The 2020 keynote speakers will bring innovation and thought-provoking content to all attendees across Sensors, IoT, and Embedded Week! Keynotes are included in all passes.

The Boeing 737 MAX: Lessons Learned for Software Development

Tuesday, November 17 | 9:00AM

Gregory Travis, Managing Director, SUPPORWELL LLC

From airplanes and automobiles to the latest electronic devices and wearable technology, software is an increasingly important part of most products today, delivering gains in flexibility, speed-to-market, cost advantages, and features that would not be achievable in hardware alone. In fact, at the core of it many modern systems are really just networks of computers and software. But along with the exponential growth in software code has come added complexity and risk that can be difficult to manage in even some of the seemingly simplest of systems. Using the example of what went wrong with the Boeing 737 MAX, this keynote examines the engineering, cultural, and systems design/software development approaches that can lead to negative outcomes and what today’s organizations can do to build safer systems.

From Low Earth Orbit to the Moon, Mars, and Beyond: Capabilities Needed for NASA's Human Exploration Campaign

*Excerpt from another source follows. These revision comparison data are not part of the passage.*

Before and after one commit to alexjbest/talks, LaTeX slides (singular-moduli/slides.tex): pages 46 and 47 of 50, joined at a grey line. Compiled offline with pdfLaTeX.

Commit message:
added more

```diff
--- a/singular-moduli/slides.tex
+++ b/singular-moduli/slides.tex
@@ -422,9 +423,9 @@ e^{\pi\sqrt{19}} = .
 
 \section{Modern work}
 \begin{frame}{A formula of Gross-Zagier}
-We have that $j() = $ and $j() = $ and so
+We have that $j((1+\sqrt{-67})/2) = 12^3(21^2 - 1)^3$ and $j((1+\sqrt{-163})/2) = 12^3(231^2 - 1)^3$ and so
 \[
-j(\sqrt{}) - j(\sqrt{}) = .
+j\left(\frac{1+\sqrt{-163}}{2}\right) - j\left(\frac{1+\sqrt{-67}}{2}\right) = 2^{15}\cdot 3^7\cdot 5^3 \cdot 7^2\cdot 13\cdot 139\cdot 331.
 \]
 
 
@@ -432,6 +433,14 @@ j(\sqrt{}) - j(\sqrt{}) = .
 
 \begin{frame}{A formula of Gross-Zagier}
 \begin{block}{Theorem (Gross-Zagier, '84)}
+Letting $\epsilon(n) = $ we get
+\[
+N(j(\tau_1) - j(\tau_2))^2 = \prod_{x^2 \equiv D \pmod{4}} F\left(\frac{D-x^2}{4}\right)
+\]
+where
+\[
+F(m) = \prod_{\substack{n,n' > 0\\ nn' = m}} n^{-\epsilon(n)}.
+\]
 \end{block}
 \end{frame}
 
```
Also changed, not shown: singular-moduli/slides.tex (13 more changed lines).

Wednesday, November 18 | 9:00AM

Dr. Kathleen Gallagher Boggs, Exploration Capabilities Development Team Lead, NASA

This keynote presentation discusses NASA’s current exploration plans and the challenges associated with human voyages to the Moon and Mars. It describes key human spaceflight capabilities that must be advanced to enable NASA’s exploration goals, including sensors and avionics that can survive extreme environments, systems that enable crew and vehicle autonomy, and highly reliable environmental monitoring systems that require minimal maintenance. The presentation addresses the importance and application of these capabilities to deep space human spaceflight. It discusses the activities required to advance critical exploration capabilities, the means of demonstrating system performance, and implementation planning, including selection of flight test location based upon the unique environments and characteristics of the International Space Station, exploration-class vehicles, and lunar surface habitats.